= TO DO =
Word for word, restate the records that appear below.

Entries taken from a collection:

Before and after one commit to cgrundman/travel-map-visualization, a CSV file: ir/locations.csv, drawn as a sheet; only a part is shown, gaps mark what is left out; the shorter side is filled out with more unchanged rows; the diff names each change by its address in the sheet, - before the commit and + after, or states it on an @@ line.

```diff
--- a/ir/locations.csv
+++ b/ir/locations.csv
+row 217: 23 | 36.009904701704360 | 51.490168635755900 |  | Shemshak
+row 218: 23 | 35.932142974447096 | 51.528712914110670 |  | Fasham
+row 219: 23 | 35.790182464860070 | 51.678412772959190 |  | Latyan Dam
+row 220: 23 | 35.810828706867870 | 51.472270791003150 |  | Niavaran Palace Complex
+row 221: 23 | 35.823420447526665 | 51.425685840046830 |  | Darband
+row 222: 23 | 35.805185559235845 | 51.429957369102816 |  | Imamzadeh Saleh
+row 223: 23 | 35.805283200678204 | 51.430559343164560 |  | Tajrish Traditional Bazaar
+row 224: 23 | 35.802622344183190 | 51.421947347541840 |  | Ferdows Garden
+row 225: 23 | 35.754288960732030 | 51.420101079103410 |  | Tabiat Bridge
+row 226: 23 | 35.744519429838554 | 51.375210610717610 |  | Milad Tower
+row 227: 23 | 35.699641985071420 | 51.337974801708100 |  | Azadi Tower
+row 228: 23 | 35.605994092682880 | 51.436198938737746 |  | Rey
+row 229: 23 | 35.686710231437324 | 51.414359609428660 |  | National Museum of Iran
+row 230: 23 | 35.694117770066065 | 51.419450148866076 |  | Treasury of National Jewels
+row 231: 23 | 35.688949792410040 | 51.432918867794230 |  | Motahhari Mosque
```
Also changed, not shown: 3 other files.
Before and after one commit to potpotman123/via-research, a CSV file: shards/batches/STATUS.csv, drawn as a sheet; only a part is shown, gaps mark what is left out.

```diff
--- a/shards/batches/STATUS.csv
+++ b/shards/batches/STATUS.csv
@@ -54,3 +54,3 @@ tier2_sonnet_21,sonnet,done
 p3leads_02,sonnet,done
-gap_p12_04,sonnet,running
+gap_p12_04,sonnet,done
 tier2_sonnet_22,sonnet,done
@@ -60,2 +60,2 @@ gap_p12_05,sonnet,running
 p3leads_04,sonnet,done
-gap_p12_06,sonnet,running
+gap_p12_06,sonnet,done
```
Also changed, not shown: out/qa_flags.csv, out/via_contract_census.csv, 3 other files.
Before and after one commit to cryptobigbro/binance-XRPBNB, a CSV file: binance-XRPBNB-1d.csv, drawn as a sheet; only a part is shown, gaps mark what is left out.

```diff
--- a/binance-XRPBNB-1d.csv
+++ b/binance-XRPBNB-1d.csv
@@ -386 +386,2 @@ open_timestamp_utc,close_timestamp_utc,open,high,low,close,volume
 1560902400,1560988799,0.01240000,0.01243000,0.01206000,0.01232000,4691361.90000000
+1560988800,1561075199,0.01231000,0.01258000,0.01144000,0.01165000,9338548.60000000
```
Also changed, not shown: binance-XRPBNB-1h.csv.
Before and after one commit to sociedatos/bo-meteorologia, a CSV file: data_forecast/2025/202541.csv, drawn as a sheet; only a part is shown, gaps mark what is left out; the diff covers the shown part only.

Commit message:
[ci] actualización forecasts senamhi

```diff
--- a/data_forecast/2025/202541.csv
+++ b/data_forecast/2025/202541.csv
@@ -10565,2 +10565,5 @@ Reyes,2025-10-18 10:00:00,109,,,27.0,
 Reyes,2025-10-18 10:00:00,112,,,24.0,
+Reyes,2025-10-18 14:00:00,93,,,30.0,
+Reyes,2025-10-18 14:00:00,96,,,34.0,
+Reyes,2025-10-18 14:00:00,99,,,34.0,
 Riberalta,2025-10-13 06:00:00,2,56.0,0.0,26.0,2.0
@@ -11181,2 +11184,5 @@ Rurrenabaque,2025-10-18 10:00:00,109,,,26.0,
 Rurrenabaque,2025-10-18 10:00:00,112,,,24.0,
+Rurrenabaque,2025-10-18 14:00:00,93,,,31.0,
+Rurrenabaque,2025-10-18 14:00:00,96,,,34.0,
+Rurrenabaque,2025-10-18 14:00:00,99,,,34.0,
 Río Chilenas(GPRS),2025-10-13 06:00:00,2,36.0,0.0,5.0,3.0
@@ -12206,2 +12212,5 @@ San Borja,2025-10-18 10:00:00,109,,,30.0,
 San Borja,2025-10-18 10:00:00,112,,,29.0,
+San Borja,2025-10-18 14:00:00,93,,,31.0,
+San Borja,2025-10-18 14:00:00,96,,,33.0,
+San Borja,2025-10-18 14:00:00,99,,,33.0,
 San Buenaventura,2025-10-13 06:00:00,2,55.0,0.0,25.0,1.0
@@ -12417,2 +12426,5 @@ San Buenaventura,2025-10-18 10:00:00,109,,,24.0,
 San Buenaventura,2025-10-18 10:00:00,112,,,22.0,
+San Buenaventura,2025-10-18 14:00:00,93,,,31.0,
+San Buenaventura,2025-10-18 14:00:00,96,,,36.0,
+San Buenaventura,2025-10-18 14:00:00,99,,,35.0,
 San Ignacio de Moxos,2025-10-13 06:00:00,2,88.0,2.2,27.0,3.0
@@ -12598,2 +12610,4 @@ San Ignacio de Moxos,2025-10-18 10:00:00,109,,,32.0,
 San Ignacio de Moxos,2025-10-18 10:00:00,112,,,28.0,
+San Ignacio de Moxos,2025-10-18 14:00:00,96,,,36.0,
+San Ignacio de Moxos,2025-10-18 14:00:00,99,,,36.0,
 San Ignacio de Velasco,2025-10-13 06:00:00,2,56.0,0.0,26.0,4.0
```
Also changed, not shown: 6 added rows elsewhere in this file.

= SOLUTION TO THE PROBLEM =
Before and after one commit to cgrundman/travel-map-visualization, a CSV file: ir/locations.csv, drawn as a sheet; only a part is shown, gaps mark what is left out; the shorter side is filled out with more unchanged rows; the diff names each change by its address in the sheet, - before the commit and + after, or states it on an @@ line.

```diff
--- a/ir/locations.csv
+++ b/ir/locations.csv
+row 217: 23 | 36.009904701704360 | 51.490168635755900 |  | Shemshak
+row 218: 23 | 35.932142974447096 | 51.528712914110670 |  | Fasham
+row 219: 23 | 35.790182464860070 | 51.678412772959190 |  | Latyan Dam
+row 220: 23 | 35.810828706867870 | 51.472270791003150 |  | Niavaran Palace Complex
+row 221: 23 | 35.823420447526665 | 51.425685840046830 |  | Darband
+row 222: 23 | 35.805185559235845 | 51.429957369102816 |  | Imamzadeh Saleh
+row 223: 23 | 35.805283200678204 | 51.430559343164560 |  | Tajrish Traditional Bazaar
+row 224: 23 | 35.802622344183190 | 51.421947347541840 |  | Ferdows Garden
+row 225: 23 | 35.754288960732030 | 51.420101079103410 |  | Tabiat Bridge
+row 226: 23 | 35.744519429838554 | 51.375210610717610 |  | Milad Tower
+row 227: 23 | 35.699641985071420 | 51.337974801708100 |  | Azadi Tower
+row 228: 23 | 35.605994092682880 | 51.436198938737746 |  | Rey
+row 229: 23 | 35.686710231437324 | 51.414359609428660 |  | National Museum of Iran
+row 230: 23 | 35.694117770066065 | 51.419450148866076 |  | Treasury of National Jewels
+row 231: 23 | 35.688949792410040 | 51.432918867794230 |  | Motahhari Mosque
```
Also changed, not shown: 3 other files.
Before and after one commit to potpotman123/via-research, a CSV file: shards/batches/STATUS.csv, drawn as a sheet; only a part is shown, gaps mark what is left out.

```diff
--- a/shards/batches/STATUS.csv
+++ b/shards/batches/STATUS.csv
@@ -54,3 +54,3 @@ tier2_sonnet_21,sonnet,done
 p3leads_02,sonnet,done
-gap_p12_04,sonnet,running
+gap_p12_04,sonnet,done
 tier2_sonnet_22,sonnet,done
@@ -60,2 +60,2 @@ gap_p12_05,sonnet,running
 p3leads_04,sonnet,done
-gap_p12_06,sonnet,running
+gap_p12_06,sonnet,done
```
Also changed, not shown: out/qa_flags.csv, out/via_contract_census.csv, 3 other files.
Before and after one commit to cryptobigbro/binance-XRPBNB, a CSV file: binance-XRPBNB-1d.csv, drawn as a sheet; only a part is shown, gaps mark what is left out.

```diff
--- a/binance-XRPBNB-1d.csv
+++ b/binance-XRPBNB-1d.csv
@@ -386 +386,2 @@ open_timestamp_utc,close_timestamp_utc,open,high,low,close,volume
 1560902400,1560988799,0.01240000,0.01243000,0.01206000,0.01232000,4691361.90000000
+1560988800,1561075199,0.01231000,0.01258000,0.01144000,0.01165000,9338548.60000000
```
Also changed, not shown: binance-XRPBNB-1h.csv.
Before and after one commit to sociedatos/bo-meteorologia, a CSV file: data_forecast/2025/202541.csv, drawn as a sheet; only a part is shown, gaps mark what is left out; the diff covers the shown part only.

Commit message:
[ci] actualización forecasts senamhi

```diff
--- a/data_forecast/2025/202541.csv
+++ b/data_forecast/2025/202541.csv
@@ -10565,2 +10565,5 @@ Reyes,2025-10-18 10:00:00,109,,,27.0,
 Reyes,2025-10-18 10:00:00,112,,,24.0,
+Reyes,2025-10-18 14:00:00,93,,,30.0,
+Reyes,2025-10-18 14:00:00,96,,,34.0,
+Reyes,2025-10-18 14:00:00,99,,,34.0,
 Riberalta,2025-10-13 06:00:00,2,56.0,0.0,26.0,2.0
@@ -11181,2 +11184,5 @@ Rurrenabaque,2025-10-18 10:00:00,109,,,26.0,
 Rurrenabaque,2025-10-18 10:00:00,112,,,24.0,
+Rurrenabaque,2025-10-18 14:00:00,93,,,31.0,
+Rurrenabaque,2025-10-18 14:00:00,96,,,34.0,
+Rurrenabaque,2025-10-18 14:00:00,99,,,34.0,
 Río Chilenas(GPRS),2025-10-13 06:00:00,2,36.0,0.0,5.0,3.0
@@ -12206,2 +12212,5 @@ San Borja,2025-10-18 10:00:00,109,,,30.0,
 San Borja,2025-10-18 10:00:00,112,,,29.0,
+San Borja,2025-10-18 14:00:00,93,,,31.0,
+San Borja,2025-10-18 14:00:00,96,,,33.0,
+San Borja,2025-10-18 14:00:00,99,,,33.0,
 San Buenaventura,2025-10-13 06:00:00,2,55.0,0.0,25.0,1.0
@@ -12417,2 +12426,5 @@ San Buenaventura,2025-10-18 10:00:00,109,,,24.0,
 San Buenaventura,2025-10-18 10:00:00,112,,,22.0,
+San Buenaventura,2025-10-18 14:00:00,93,,,31.0,
+San Buenaventura,2025-10-18 14:00:00,96,,,36.0,
+San Buenaventura,2025-10-18 14:00:00,99,,,35.0,
 San Ignacio de Moxos,2025-10-13 06:00:00,2,88.0,2.2,27.0,3.0
@@ -12598,2 +12610,4 @@ San Ignacio de Moxos,2025-10-18 10:00:00,109,,,32.0,
 San Ignacio de Moxos,2025-10-18 10:00:00,112,,,28.0,
+San Ignacio de Moxos,2025-10-18 14:00:00,96,,,36.0,
+San Ignacio de Moxos,2025-10-18 14:00:00,99,,,36.0,
 San Ignacio de Velasco,2025-10-13 06:00:00,2,56.0,0.0,26.0,4.0
```
Also changed, not shown: 6 added rows elsewhere in this file.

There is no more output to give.